Posted: 5 years ago
At 3/7/2011 10:31:30 PM, Rob1_Billion wrote:
At 3/7/2011 9:15:33 PM, zGodMode wrote:
At 3/7/2011 8:35:46 PM, Rob1_Billion wrote:
Loserboi I was reading your last post in the Knicks thread about "the top 3 seeds" being the only ones with any chance, and I think I figured it out. If you look at the top seed being the 'mean' in a sense, then one could predict football being more even overall, than basketball or baseball, without ever having learned about professional sports.

Baseball and basketball are played in series, not single games. When you play multiple games it is just like pulling more samples in a statistical analysis; you could pull one sample where the Patriots for example have a bad day, but then pull several where they win. - the more you pull, the more accurate you portray the statistic. So games in series will 'reveal' the better team more accurately because there is a stronger p-value (I really hope I'm not screwing that up royally).

The decreased number of players in basketball and baseball would also reduce deviations from the mean. All the extra players in football create more opportunities for one player to deviate from the mean and decide the outcome himself (positively or negatively).

Are you trying to say that one player can decide a football game more than one player can decide a basketball game?
Because that's the most opposite truth.

In Football your Quarterback can be on fire, completely in the zone, but if you don't have an O-Line to block for him, your offense will stall, if your running-back fumbles the ball every time he touches it, you won't score consistently, if your wide-receiver's can't catch, than your QB's talent is worthless.

In Basketball if Kobe Bryant is on fire, Kobe is on fire. Kobe scores 81 points or 63 points in 3 Quarters when the other team has scored 62. Kevin Love can score 40+ points and pull 30+ rebounds. Isiah Thomas can score 41 points, including 20 in the third, on a painfully sprained ankle.

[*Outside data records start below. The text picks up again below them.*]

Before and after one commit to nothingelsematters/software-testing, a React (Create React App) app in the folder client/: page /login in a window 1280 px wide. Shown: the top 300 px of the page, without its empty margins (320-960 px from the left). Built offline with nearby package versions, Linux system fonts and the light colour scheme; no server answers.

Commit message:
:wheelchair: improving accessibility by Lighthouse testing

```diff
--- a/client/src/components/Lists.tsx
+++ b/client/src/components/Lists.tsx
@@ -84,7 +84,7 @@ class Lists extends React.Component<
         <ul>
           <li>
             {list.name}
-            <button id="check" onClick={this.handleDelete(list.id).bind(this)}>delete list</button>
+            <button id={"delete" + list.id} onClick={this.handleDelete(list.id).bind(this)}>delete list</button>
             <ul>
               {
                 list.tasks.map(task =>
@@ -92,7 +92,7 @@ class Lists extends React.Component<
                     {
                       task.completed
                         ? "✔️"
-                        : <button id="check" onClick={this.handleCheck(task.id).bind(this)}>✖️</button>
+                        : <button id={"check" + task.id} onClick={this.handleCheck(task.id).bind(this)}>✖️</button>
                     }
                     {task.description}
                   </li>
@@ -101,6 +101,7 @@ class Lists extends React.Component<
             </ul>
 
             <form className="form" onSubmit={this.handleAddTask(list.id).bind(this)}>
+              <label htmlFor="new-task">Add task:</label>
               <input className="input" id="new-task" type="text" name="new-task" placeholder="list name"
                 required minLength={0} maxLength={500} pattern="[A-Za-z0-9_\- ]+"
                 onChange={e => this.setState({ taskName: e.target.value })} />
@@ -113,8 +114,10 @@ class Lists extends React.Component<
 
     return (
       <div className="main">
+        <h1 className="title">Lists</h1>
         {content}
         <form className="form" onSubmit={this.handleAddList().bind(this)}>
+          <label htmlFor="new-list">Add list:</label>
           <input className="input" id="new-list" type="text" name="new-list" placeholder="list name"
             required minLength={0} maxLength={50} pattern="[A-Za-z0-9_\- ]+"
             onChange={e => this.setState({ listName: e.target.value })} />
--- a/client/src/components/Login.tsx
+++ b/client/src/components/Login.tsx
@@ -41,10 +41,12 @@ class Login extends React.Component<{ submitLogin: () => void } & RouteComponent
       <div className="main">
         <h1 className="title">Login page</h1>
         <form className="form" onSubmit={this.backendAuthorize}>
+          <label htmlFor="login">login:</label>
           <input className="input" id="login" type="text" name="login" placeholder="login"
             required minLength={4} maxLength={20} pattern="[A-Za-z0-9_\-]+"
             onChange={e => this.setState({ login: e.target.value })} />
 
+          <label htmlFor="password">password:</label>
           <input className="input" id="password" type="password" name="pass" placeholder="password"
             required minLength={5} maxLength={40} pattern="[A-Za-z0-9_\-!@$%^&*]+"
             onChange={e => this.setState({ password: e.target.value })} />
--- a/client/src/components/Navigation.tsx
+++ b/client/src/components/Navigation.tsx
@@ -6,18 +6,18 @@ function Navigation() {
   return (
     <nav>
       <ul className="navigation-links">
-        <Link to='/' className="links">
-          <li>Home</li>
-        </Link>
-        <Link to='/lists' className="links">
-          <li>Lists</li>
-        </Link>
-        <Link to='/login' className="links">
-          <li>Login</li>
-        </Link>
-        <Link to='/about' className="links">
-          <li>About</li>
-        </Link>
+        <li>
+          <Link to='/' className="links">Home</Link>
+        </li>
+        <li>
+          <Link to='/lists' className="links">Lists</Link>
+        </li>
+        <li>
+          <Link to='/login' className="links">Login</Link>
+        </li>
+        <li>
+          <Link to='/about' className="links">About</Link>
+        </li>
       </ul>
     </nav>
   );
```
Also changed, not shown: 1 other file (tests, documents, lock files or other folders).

The fact that Kobe can control his team more than a QB is why BBall is more consistant than Fball. Since it's more consistent, it's not percieved as fair because us fans want to see the talent shuffled around to keep it interesting. The 1v1 standoff between a Pitcher and a Big hitter is another 'concentration' of power that leads to consistency. Does that make sense?

Inconsistency =/= more competitive.
And how is that unfair?
The most talented teams win, because they're the most talented, however the play-offs are a huge question mark this year, anything can happen, just like football and baseball.